The spread of English in Iran and its status in the country has led supreme leader Ali Khamenei and moderate president Hassan Rouhani to express ‘differing viewpoints’ on the status of English in the Islamic Republic, according to Al Monitor news agency.
In a speech to Iranian teachers in early May, Khamenei (pictured in framed photo at left) described the current ‘promotion’ of English in Iranian schools – including in some kindergartens – as an example of a scheme by an ‘international hegemonic system’ which he said was led by the US, Israel and other ‘hostile’ nations. The plot envisaged by Khamenei had ‘designs to change the culture of Iran’s youth into one that is not Islamic and indigenous’, he was quoted as saying. He clarified that he was not opposed to learning foreign languages, only to its effect on ‘children, adolescents and youth’.
Rouhani (above, waving – he and Khamenei are rarely seen together) referred to Khamenei’s comments in a speech two days later, noting that Iranians learning ‘other languages of the world’ has ‘opened a new window of science, knowledge and understanding of the world to them’. He gave the example of India’s success in the global IT sector thanks to its command of English, adding that learning languages will ‘create more jobs’.
Al Monitor reported that ‘conservative media’ and Iranian officials appeared to support Khamenei’s view, criticising Rouhani’s ‘simplistic assumptions’ about language learning. Conservative member of parliament Mohammad Nabavian denounced Rouhani as influenced by the ‘consultations of the Westoxified’, those ‘struck’ or intoxicated by the West, where many of the Cabinet went to university.

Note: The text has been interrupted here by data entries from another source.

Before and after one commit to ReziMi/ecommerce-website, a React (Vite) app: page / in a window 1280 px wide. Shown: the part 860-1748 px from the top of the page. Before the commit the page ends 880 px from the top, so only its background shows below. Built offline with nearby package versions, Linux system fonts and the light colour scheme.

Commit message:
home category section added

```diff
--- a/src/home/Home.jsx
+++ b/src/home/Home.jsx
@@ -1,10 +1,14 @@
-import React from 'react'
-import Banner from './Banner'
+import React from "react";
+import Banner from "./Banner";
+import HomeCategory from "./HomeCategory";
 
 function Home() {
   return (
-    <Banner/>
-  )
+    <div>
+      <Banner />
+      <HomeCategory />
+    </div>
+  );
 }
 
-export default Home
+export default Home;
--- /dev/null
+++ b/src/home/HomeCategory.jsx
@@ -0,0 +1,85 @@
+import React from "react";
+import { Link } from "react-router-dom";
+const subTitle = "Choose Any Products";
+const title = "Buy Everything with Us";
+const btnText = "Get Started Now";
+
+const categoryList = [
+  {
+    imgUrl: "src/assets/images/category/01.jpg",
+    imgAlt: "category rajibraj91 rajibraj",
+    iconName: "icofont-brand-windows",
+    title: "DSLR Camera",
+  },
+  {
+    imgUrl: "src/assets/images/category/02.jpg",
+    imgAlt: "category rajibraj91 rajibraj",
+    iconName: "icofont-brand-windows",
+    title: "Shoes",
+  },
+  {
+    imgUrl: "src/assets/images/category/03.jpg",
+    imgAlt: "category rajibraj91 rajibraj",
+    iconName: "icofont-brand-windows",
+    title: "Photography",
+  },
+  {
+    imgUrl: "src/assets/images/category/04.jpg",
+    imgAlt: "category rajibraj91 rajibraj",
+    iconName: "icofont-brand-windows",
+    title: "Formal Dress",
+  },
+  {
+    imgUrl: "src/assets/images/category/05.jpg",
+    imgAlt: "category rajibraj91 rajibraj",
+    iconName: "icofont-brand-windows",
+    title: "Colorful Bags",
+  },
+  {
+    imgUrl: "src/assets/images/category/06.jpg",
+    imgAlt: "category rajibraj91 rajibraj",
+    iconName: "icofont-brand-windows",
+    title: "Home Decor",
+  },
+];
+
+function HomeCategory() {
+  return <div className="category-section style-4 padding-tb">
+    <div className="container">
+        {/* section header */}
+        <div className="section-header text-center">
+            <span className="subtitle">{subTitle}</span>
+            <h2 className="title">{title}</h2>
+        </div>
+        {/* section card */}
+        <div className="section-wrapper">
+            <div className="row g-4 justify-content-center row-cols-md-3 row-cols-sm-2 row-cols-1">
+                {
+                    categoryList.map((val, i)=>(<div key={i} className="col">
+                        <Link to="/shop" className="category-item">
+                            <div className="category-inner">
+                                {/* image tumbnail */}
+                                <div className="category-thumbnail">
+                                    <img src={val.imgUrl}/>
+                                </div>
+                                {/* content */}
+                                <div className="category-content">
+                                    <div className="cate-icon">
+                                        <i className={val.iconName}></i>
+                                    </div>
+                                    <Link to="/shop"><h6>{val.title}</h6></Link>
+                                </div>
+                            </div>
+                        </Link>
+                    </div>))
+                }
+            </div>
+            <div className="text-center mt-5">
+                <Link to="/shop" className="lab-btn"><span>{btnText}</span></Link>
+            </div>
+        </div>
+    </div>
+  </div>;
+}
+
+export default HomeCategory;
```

A British man who hosted foreign students for ten years has been sentenced to six and half years in prison for sexual offences involving children. Alan Haldane, 62, a builder from Hastings in Sussex on the south coast of England, admitted to sixteen offences including using a hidden video camera to take indecent images of French and German students in the shower. Haldane was also found guilty of the sexual abuse of three British girls aged between three and ten.

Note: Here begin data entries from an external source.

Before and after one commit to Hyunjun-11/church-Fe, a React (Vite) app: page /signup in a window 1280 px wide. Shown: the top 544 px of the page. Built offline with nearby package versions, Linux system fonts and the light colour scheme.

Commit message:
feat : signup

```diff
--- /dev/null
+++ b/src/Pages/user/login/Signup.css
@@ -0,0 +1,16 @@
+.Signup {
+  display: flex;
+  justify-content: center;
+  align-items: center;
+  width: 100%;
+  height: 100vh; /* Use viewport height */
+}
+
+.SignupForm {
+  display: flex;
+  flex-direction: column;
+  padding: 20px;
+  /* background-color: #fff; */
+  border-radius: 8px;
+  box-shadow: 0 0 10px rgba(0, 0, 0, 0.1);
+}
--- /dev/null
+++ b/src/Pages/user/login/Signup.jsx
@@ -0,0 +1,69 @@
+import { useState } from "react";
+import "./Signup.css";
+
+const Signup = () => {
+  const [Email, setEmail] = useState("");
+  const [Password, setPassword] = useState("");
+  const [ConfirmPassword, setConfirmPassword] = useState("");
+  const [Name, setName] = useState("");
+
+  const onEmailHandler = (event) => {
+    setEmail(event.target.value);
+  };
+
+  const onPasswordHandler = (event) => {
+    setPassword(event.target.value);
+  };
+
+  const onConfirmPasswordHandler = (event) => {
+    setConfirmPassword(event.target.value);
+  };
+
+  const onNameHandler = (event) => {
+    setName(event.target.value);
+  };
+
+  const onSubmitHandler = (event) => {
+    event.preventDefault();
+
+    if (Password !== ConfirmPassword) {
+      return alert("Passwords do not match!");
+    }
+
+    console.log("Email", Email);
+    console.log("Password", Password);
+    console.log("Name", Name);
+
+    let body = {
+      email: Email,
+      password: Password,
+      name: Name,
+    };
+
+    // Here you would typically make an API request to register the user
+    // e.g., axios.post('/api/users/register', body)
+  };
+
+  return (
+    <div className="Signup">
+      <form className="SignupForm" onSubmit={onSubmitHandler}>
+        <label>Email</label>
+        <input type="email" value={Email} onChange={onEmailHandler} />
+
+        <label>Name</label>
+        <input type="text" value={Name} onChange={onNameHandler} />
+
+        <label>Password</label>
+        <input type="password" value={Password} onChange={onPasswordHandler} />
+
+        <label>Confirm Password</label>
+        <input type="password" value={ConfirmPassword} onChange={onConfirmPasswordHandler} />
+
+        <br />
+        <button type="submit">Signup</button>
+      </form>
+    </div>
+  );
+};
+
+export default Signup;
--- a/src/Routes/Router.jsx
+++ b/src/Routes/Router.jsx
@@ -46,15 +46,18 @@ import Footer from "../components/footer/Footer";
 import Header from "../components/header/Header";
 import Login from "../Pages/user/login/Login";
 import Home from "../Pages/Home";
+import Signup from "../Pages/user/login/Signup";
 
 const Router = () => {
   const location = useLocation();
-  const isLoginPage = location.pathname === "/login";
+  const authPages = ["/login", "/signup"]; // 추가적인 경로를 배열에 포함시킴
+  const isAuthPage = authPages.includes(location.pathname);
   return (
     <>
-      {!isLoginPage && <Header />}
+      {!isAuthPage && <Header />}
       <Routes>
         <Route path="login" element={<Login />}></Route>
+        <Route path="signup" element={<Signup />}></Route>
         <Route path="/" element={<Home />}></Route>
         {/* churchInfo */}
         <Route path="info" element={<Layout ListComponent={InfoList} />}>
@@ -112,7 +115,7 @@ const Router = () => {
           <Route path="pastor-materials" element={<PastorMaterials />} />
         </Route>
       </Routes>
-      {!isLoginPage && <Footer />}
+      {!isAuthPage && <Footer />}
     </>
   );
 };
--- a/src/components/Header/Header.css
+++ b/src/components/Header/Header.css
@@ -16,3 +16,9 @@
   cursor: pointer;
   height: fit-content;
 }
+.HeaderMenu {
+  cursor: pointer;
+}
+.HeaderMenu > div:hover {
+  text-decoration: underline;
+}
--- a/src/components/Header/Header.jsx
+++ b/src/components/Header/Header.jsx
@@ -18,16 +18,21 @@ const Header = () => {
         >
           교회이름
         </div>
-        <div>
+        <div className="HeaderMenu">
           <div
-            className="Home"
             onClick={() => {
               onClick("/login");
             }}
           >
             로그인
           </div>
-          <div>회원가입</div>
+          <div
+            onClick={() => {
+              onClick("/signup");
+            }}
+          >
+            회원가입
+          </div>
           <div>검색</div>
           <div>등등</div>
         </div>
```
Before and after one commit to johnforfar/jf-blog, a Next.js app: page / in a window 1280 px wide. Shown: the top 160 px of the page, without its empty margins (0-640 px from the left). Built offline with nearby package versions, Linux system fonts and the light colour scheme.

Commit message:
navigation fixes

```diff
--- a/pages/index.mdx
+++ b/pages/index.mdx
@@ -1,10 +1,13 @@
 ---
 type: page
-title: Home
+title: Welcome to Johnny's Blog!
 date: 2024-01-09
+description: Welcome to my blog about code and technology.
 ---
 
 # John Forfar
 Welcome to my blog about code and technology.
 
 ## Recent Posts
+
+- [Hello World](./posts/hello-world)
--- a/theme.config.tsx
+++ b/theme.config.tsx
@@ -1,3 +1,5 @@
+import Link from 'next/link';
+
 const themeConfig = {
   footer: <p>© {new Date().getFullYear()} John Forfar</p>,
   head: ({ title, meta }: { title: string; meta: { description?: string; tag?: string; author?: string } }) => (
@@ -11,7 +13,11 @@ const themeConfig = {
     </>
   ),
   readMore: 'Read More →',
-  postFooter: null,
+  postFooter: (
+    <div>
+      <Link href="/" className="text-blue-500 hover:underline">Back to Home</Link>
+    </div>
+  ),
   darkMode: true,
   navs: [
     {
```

The East London School of English Ltd (ELSE) in Aldgate, London closed suddenly on 29 April, leaving seventeen staff without jobs. A last-minute attempt to organise a management buyout to save the school failed. All students have been found places in other schools through the English UK Student Emergency Support Scheme.